About this task —
Please repeat the entries below exactly as written, leaving out any images.

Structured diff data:
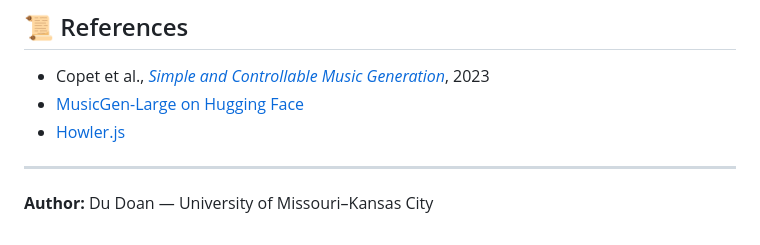
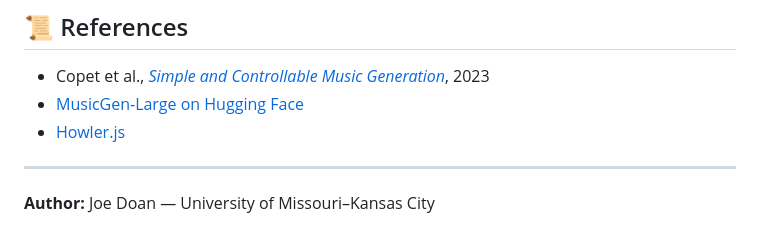
Before and after one commit to JoeDoan/AuraStream, a Markdown page: README.md, the part around the change. Drawn GitHub-style.

```diff
--- a/README.md
+++ b/README.md
@@ -158,4 +158,4 @@ The full project report is available as [Aurastream.pdf](Aurastream.pdf), coveri
 
 ---
 
-**Author:** Du Doan — University of Missouri–Kansas City
+**Author:** Joe Doan — University of Missouri–Kansas City
```
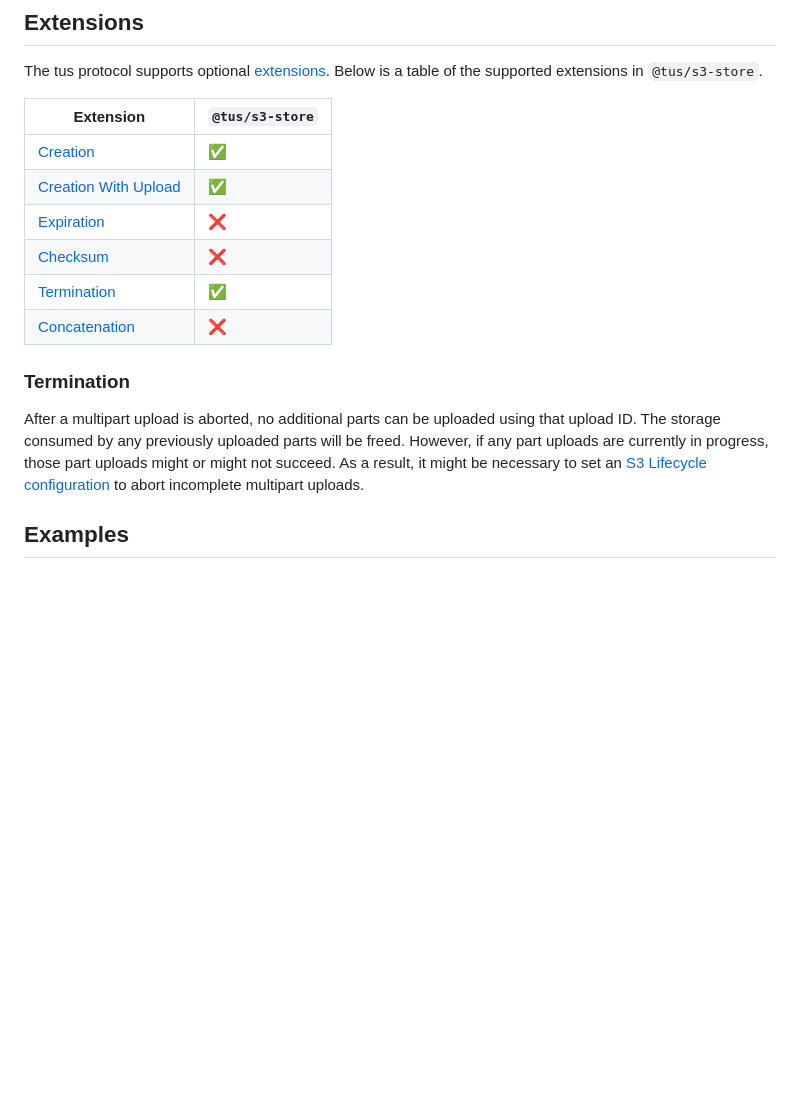
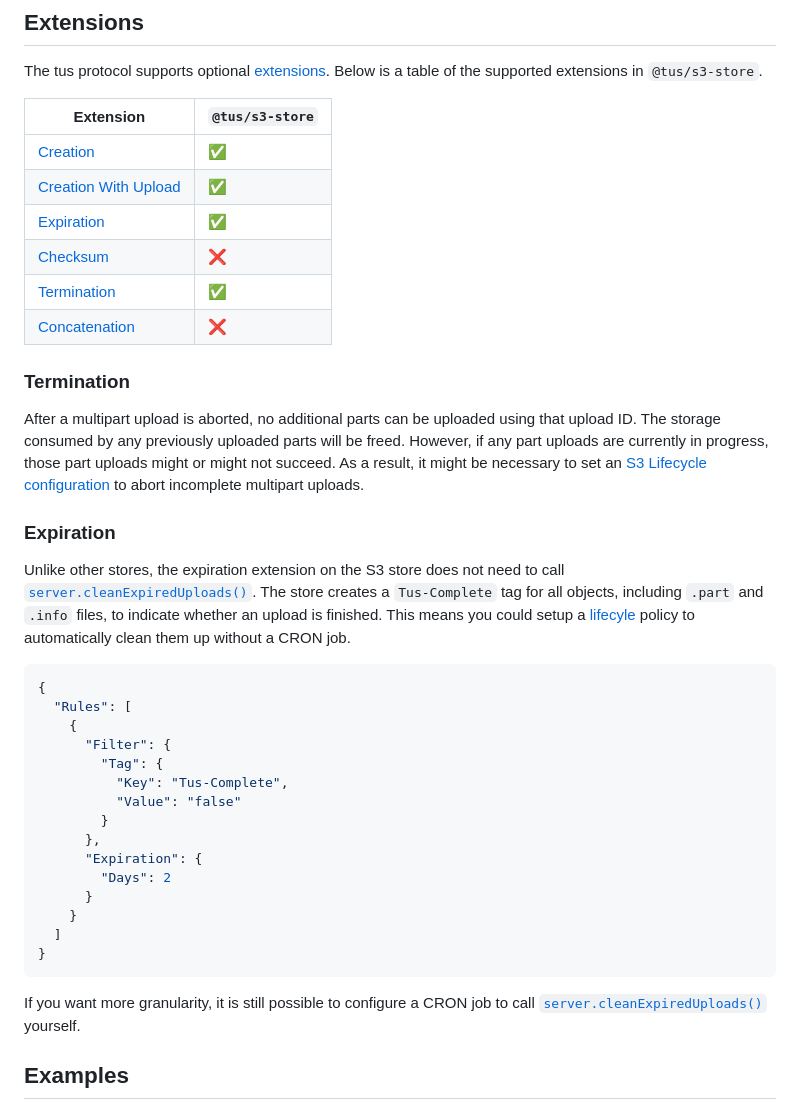
Before and after one commit to tus/tus-node-server, a Markdown page: packages/s3-store/README.md, the part around one of its changes. Rendered like a GitHub page; blank space fills up the shorter version.

````diff
--- a/packages/s3-store/README.md
+++ b/packages/s3-store/README.md
@@ -79,7 +79,7 @@ The tus protocol supports optional [extensions][]. Below is a table of the suppo
 | ------------------------ | --------------- |
 | [Creation][]             | ✅              |
 | [Creation With Upload][] | ✅              |
-| [Expiration][]           | ❌              |
+| [Expiration][]           | ✅              |
 | [Checksum][]             | ❌              |
 | [Termination][]          | ✅              |
 | [Concatenation][]        | ❌              |
@@ -87,6 +87,32 @@ The tus protocol supports optional [extensions][]. Below is a table of the suppo
 ### Termination
 
 After a multipart upload is aborted, no additional parts can be uploaded using that upload ID. The storage consumed by any previously uploaded parts will be freed. However, if any part uploads are currently in progress, those part uploads might or might not succeed. As a result, it might be necessary to set an [S3 Lifecycle configuration](https://docs.aws.amazon.com/AmazonS3/latest/userguide/mpu-abort-incomplete-mpu-lifecycle-config.html) to abort incomplete multipart uploads.
+
+### Expiration
+
+Unlike other stores, the expiration extension on the S3 store does not need to call [`server.cleanExpiredUploads()`][cleanExpiredUploads].
+The store creates a `Tus-Complete` tag for all objects, including `.part` and `.info` files, to indicate whether an upload is finished.
+This means you could setup a [lifecyle][] policy to automatically clean them up without a CRON job.
+
+```json
+{
+  "Rules": [
+    {
+      "Filter": {
+        "Tag": {
+          "Key": "Tus-Complete",
+          "Value": "false"
+        }
+      },
+      "Expiration": {
+        "Days": 2
+      }
+    }
+  ]
+}
+```
+
+If you want more granularity, it is still possible to configure a CRON job to call [`server.cleanExpiredUploads()`][cleanExpiredUploads] yourself.
 
 ## Examples
 
````
Also changed, not shown: other parts of packages/s3-store/README.md (+2 -0 lines).
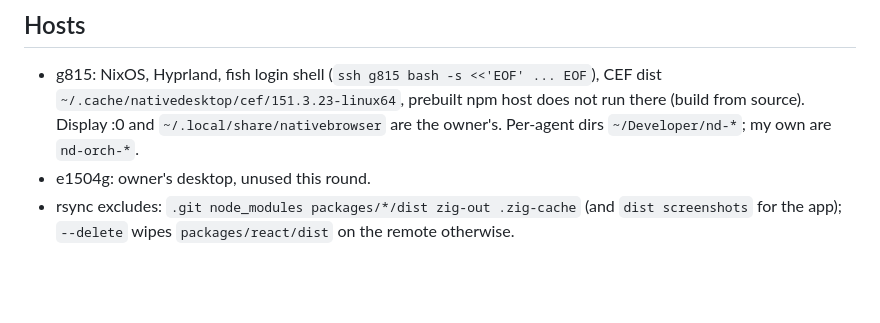
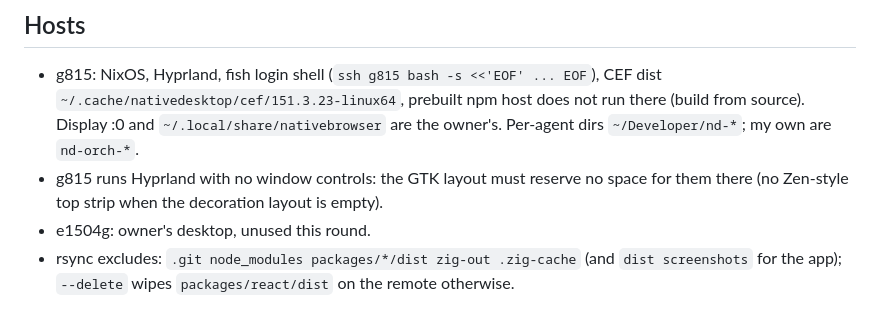
Before and after one commit to FormalSnake/lynk-browser, a Markdown page: RESUME.md, the part around the change. Rendered like a GitHub page; blank space fills up the shorter version.

Commit message:
docs: g815 has no window controls

```diff
--- a/RESUME.md
+++ b/RESUME.md
@@ -148,6 +148,9 @@ re-focus once focus-return ships. Then relaunch on g815.
   CEF dist `~/.cache/nativedesktop/cef/151.3.23-linux64`, prebuilt npm host does
   not run there (build from source). Display :0 and `~/.local/share/nativebrowser`
   are the owner's. Per-agent dirs `~/Developer/nd-*`; my own are `nd-orch-*`.
+- g815 runs Hyprland with no window controls: the GTK layout must reserve no
+  space for them there (no Zen-style top strip when the decoration layout is
+  empty).
 - e1504g: owner's desktop, unused this round.
 - rsync excludes: `.git node_modules packages/*/dist zig-out .zig-cache` (and
   `dist screenshots` for the app); `--delete` wipes `packages/react/dist` on the
```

Your solution —
Before and after one commit to JoeDoan/AuraStream, a Markdown page: README.md, the part around the change. Drawn GitHub-style.

```diff
--- a/README.md
+++ b/README.md
@@ -158,4 +158,4 @@ The full project report is available as [Aurastream.pdf](Aurastream.pdf), coveri
 
 ---
 
-**Author:** Du Doan — University of Missouri–Kansas City
+**Author:** Joe Doan — University of Missouri–Kansas City
```
Before and after one commit to tus/tus-node-server, a Markdown page: packages/s3-store/README.md, the part around one of its changes. Rendered like a GitHub page; blank space fills up the shorter version.

````diff
--- a/packages/s3-store/README.md
+++ b/packages/s3-store/README.md
@@ -79,7 +79,7 @@ The tus protocol supports optional [extensions][]. Below is a table of the suppo
 | ------------------------ | --------------- |
 | [Creation][]             | ✅              |
 | [Creation With Upload][] | ✅              |
-| [Expiration][]           | ❌              |
+| [Expiration][]           | ✅              |
 | [Checksum][]             | ❌              |
 | [Termination][]          | ✅              |
 | [Concatenation][]        | ❌              |
@@ -87,6 +87,32 @@ The tus protocol supports optional [extensions][]. Below is a table of the suppo
 ### Termination
 
 After a multipart upload is aborted, no additional parts can be uploaded using that upload ID. The storage consumed by any previously uploaded parts will be freed. However, if any part uploads are currently in progress, those part uploads might or might not succeed. As a result, it might be necessary to set an [S3 Lifecycle configuration](https://docs.aws.amazon.com/AmazonS3/latest/userguide/mpu-abort-incomplete-mpu-lifecycle-config.html) to abort incomplete multipart uploads.
+
+### Expiration
+
+Unlike other stores, the expiration extension on the S3 store does not need to call [`server.cleanExpiredUploads()`][cleanExpiredUploads].
+The store creates a `Tus-Complete` tag for all objects, including `.part` and `.info` files, to indicate whether an upload is finished.
+This means you could setup a [lifecyle][] policy to automatically clean them up without a CRON job.
+
+```json
+{
+  "Rules": [
+    {
+      "Filter": {
+        "Tag": {
+          "Key": "Tus-Complete",
+          "Value": "false"
+        }
+      },
+      "Expiration": {
+        "Days": 2
+      }
+    }
+  ]
+}
+```
+
+If you want more granularity, it is still possible to configure a CRON job to call [`server.cleanExpiredUploads()`][cleanExpiredUploads] yourself.
 
 ## Examples
 
````
Also changed, not shown: other parts of packages/s3-store/README.md (+2 -0 lines).
Before and after one commit to FormalSnake/lynk-browser, a Markdown page: RESUME.md, the part around the change. Rendered like a GitHub page; blank space fills up the shorter version.

Commit message:
docs: g815 has no window controls

```diff
--- a/RESUME.md
+++ b/RESUME.md
@@ -148,6 +148,9 @@ re-focus once focus-return ships. Then relaunch on g815.
   CEF dist `~/.cache/nativedesktop/cef/151.3.23-linux64`, prebuilt npm host does
   not run there (build from source). Display :0 and `~/.local/share/nativebrowser`
   are the owner's. Per-agent dirs `~/Developer/nd-*`; my own are `nd-orch-*`.
+- g815 runs Hyprland with no window controls: the GTK layout must reserve no
+  space for them there (no Zen-style top strip when the decoration layout is
+  empty).
 - e1504g: owner's desktop, unused this round.
 - rsync excludes: `.git node_modules packages/*/dist zig-out .zig-cache` (and
   `dist screenshots` for the app); `--delete` wipes `packages/react/dist` on the
```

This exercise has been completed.